Problem = Scan the data, and whenever a line contains "actions", copy it.

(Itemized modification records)
○ ○ ○ ○ ○

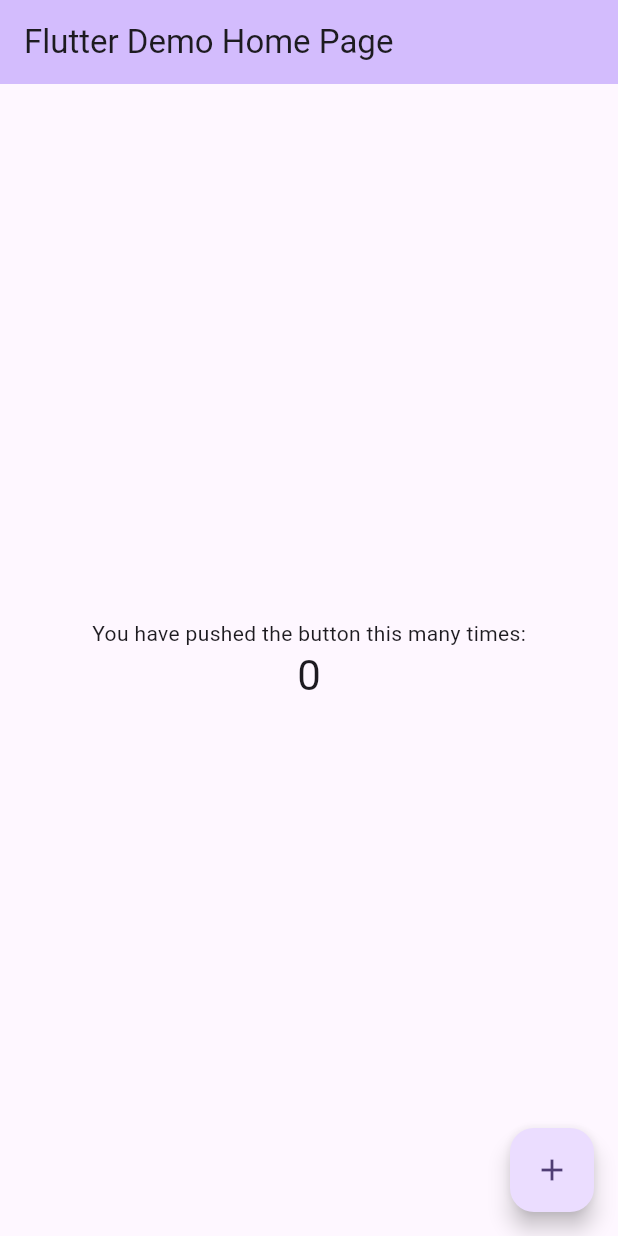
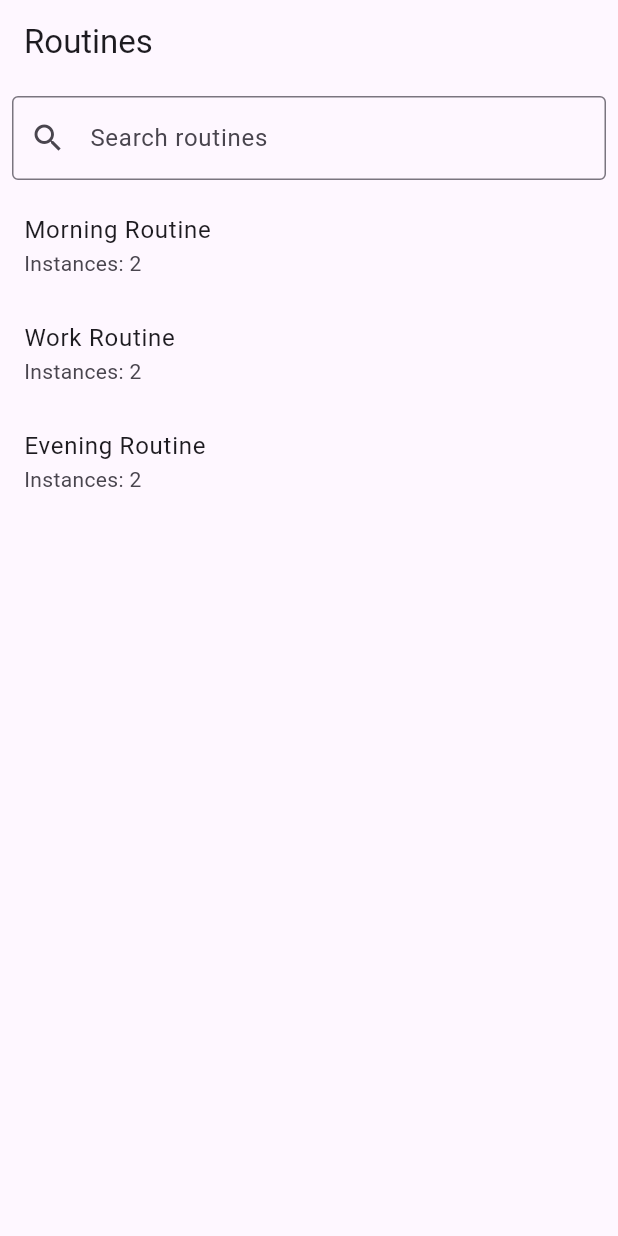
Before and after one commit to zelk/rutinia, a Flutter app: the screen it shows after launch, on a phone screen of 412 x 824 dp. Run offline on Flutter 3.47's test engine with Material 3 defaults, Android fonts, the phone set to English and light mode, and no system bars.

Commit message:
Added app skeleton

```diff
--- a/lib/main.dart
+++ b/lib/main.dart
@@ -1,4 +1,5 @@
 import 'package:flutter/material.dart';
+import 'models.dart';
 
 void main() {
   runApp(const MyApp());
@@ -10,60 +11,178 @@ class MyApp extends StatelessWidget {
   @override
   Widget build(BuildContext context) {
     return MaterialApp(
-      title: 'Flutter Demo',
+      title: 'Rutinia',
       theme: ThemeData(
         colorScheme: ColorScheme.fromSeed(seedColor: Colors.deepPurple),
         useMaterial3: true,
       ),
-      home: const MyHomePage(title: 'Flutter Demo Home Page'),
+      home: const RoutineListPage(),
     );
   }
 }
 
-class MyHomePage extends StatefulWidget {
-  const MyHomePage({super.key, required this.title});
-
-  final String title;
+class RoutineListPage extends StatelessWidget {
+  const RoutineListPage({super.key});
 
   @override
-  State<MyHomePage> createState() => _MyHomePageState();
+  Widget build(BuildContext context) {
+    final routines = DummyDataGenerator.generateRoutines();
+
+    return Scaffold(
+      appBar: AppBar(
+        title: const Text('Routines'),
+      ),
+      body: Column(
+        children: [
+          // Search box
+          Padding(
+            padding: const EdgeInsets.all(8.0),
+            child: TextField(
+              decoration: const InputDecoration(
+                hintText: 'Search routines',
+                prefixIcon: Icon(Icons.search),
+                border: OutlineInputBorder(),
+              ),
+              onChanged: (value) {
+                // TODO: Implement search functionality
+              },
+            ),
+          ),
+          // List of routines
+          Expanded(
+            child: ListView.builder(
+              itemCount: routines.length,
+              itemBuilder: (context, index) {
+                final routine = routines[index];
+                return ListTile(
+                  title: Text(routine.name),
+                  subtitle: Text('Instances: ${routine.instances.length}'),
+                  onTap: () {
+                    Navigator.push(
+                      context,
+                      MaterialPageRoute(
+                        builder: (context) => RoutinePage(routine: routine),
+                      ),
+                    );
+                  },
+                );
+              },
+            ),
+          ),
+        ],
+      ),
+    );
+  }
 }
 
-class _MyHomePageState extends State<MyHomePage> {
-  int _counter = 0;
+class RoutinePage extends StatelessWidget {
+  final Routine routine;
 
-  void _incrementCounter() {
-    setState(() {
-      _counter++;
-    });
-  }
+  const RoutinePage({super.key, required this.routine});
 
   @override
   Widget build(BuildContext context) {
     return Scaffold(
       appBar: AppBar(
-        backgroundColor: Theme.of(context).colorScheme.inversePrimary,
-        title: Text(widget.title),
+        title: Text('${routine.name} Instances'),
       ),
-      body: Center(
-        child: Column(
-          mainAxisAlignment: MainAxisAlignment.center,
-          children: <Widget>[
-            const Text(
-              'You have pushed the button this many times:',
+      body: Column(
+        children: [
+          // Search box
+          Padding(
+            padding: const EdgeInsets.all(8.0),
+            child: TextField(
+              decoration: const InputDecoration(
+                hintText: 'Search instances',
+                prefixIcon: Icon(Icons.search),
+                border: OutlineInputBorder(),
+              ),
+              onChanged: (value) {
+                // TODO: Implement search functionality
+              },
             ),
-            Text(
-              '$_counter',
-              style: Theme.of(context).textTheme.headlineMedium,
+          ),
+          // List of instances
+          Expanded(
+            child: ListView.builder(
+              itemCount: routine.instances.length,
+              itemBuilder: (context, index) {
+                final instance = routine.instances[index];
+                return ListTile(
+                  title: Text(instance.name),
+                  subtitle: Text('Due: ${instance.dueDate.toString()}'),
+                  onTap: () {
+                    Navigator.push(
+                      context,
+                      MaterialPageRoute(
+                        builder: (context) => InstancePage(instance: instance),
+                      ),
+                    );
+                  },
+                );
+              },
             ),
-          ],
-        ),
-      ),
-      floatingActionButton: FloatingActionButton(
-        onPressed: _incrementCounter,
-        tooltip: 'Increment',
-        child: const Icon(Icons.add),
+          ),
+        ],
       ),
     );
   }
 }
+
+class InstancePage extends StatelessWidget {
+  final RoutineInstance instance;
+
+  const InstancePage({super.key, required this.instance});
+
+  @override
+  Widget build(BuildContext context) {
+    return Scaffold(
+      appBar: AppBar(
+        title: Text(instance.name),
+      ),
+      body: Column(
+        children: [
+          // Search box
+          Padding(
+            padding: const EdgeInsets.all(8.0),
+            child: TextField(
+              decoration: const InputDecoration(
+                hintText: 'Search actions',
+                prefixIcon: Icon(Icons.search),
+                border: OutlineInputBorder(),
+              ),
+              onChanged: (value) {
+                // TODO: Implement search functionality
+              },
+            ),
+          ),
+          // List of actions
+          Expanded(
+            child: ListView.builder(
+              itemCount: instance.actionInstances.length,
+              itemBuilder: (context, index) {
+                final actionInstance = instance.actionInstances[index];
+                return ListTile(
+                  leading: Checkbox(
+                    value: actionInstance.isCompleted,
+                    onChanged: (bool? value) {
+                      // TODO: Implement checkbox functionality
+                    },
+                  ),
+                  title: Text(actionInstance.action.name),
+                  subtitle: Text('Assignee: ${actionInstance.assigneeUserId}'),
+                  trailing: IconButton(
+                    icon: const Icon(Icons.comment),
+                    onPressed: () {
+                      // TODO: Implement comments functionality
+                    },
+                  ),
+                );
+              },
+            ),
+          ),
+        ],
+      ),
+    );
+  }
+}
--- /dev/null
+++ b/lib/models.dart
@@ -0,0 +1,152 @@
+import 'package:flutter/foundation.dart';
+
+class User {
+  final String userId;
+  final String firstName;
+  final String lastName;
+  final String phoneNumber;
+
+  User({
+    required this.userId,
+    required this.firstName,
+    required this.lastName,
+    required this.phoneNumber,
+  });
+}
+
+class Action {
+  final String name;
+
+  Action({required this.name});
+}
+
+class Routine {
+  final String name;
+  final List<Action> actions;
+  final List<RoutineInstance> instances;
+
+  Routine({
+    required this.name,
+    required this.actions,
+    List<RoutineInstance>? instances,
+  }) : instances = instances ?? [];
+}
+
+class ActionInstance {
+  final RoutineInstance routineInstance;
+  final Action action;
+  final String assigneeUserId;
+  final DateTime dueDate;
+  String comment;
+  bool isCompleted;
+
+  ActionInstance({
+    required this.routineInstance,
+    required this.action,
+    required this.assigneeUserId,
+    required this.dueDate,
+    this.comment = '',
+    this.isCompleted = false,
+  });
+}
+
+class RoutineInstance {
+  final String name;
+  final Routine routine;
+  final DateTime dueDate;
+  final List<ActionInstance> actionInstances;
+
+  RoutineInstance({
+    required this.name,
+    required this.routine,
+    required this.dueDate,
+    required this.actionInstances,
+  });
+}
+
+class DummyDataGenerator {
+  static List<User> generateUsers() {
+    return [
+      User(
+          userId: 'john@example.com',
+          firstName: 'John',
+          lastName: 'Doe',
+          phoneNumber: '1234567890'),
+      User(
+          userId: 'jane@example.com',
+          firstName: 'Jane',
+          lastName: 'Smith',
+          phoneNumber: '0987654321'),
+      User(
+          userId: 'bob@example.com',
+          firstName: 'Bob',
+          lastName: 'Johnson',
+          phoneNumber: '5555555555'),
+    ];
+  }
+
+  static List<Routine> generateRoutines() {
+    final users = generateUsers();
+    final routines = [
+      Routine(
+        name: 'Morning Routine',
+        actions: [
+          Action(name: 'Wake up'),
+          Action(name: 'Brush teeth'),
+          Action(name: 'Eat breakfast'),
+        ],
+      ),
+      Routine(
+        name: 'Work Routine',
+        actions: [
+          Action(name: 'Check emails'),
+          Action(name: 'Team meeting'),
+          Action(name: 'Complete tasks'),
+        ],
+      ),
+      Routine(
+        name: 'Evening Routine',
+        actions: [
+          Action(name: 'Cook dinner'),
+          Action(name: 'Watch TV'),
+          Action(name: 'Read a book'),
+        ],
+      ),
+    ];
+
+    for (var routine in routines) {
+      final instances = [
+        RoutineInstance(
+          name: '${routine.name} - Instance 1',
+          routine: routine,
+          dueDate: DateTime.now().add(Duration(days: 1)),
+          actionInstances: [],
+        ),
+        RoutineInstance(
+          name: '${routine.name} - Instance 2',
+          routine: routine,
+          dueDate: DateTime.now().add(Duration(days: 2)),
+          actionInstances: [],
+        ),
+      ];
+
+      for (var instance in instances) {
+        instance.actionInstances.addAll(
+          routine.actions.map((action) => ActionInstance(
+                routineInstance: instance,
+                action: action,
+                assigneeUserId:
+                    users[routine.actions.indexOf(action) % users.length]
+                        .userId,
+                dueDate: instance.dueDate
+                    .add(Duration(hours: routine.actions.indexOf(action))),
+              )),
+        );
+      }
+
+      routine.instances.addAll(instances);
+    }
+
+    return routines;
+  }
+}
```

○ ○ ○ ○ ○

Response to this exercise =
+                hintText: 'Search actions',
+          // List of actions
+  final List<Action> actions;
+    required this.actions,
+        actions: [
+        actions: [
+        actions: [
+          routine.actions.map((action) => ActionInstance(
+                    users[routine.actions.indexOf(action) % users.length]
+                    .add(Duration(hours: routine.actions.indexOf(action))),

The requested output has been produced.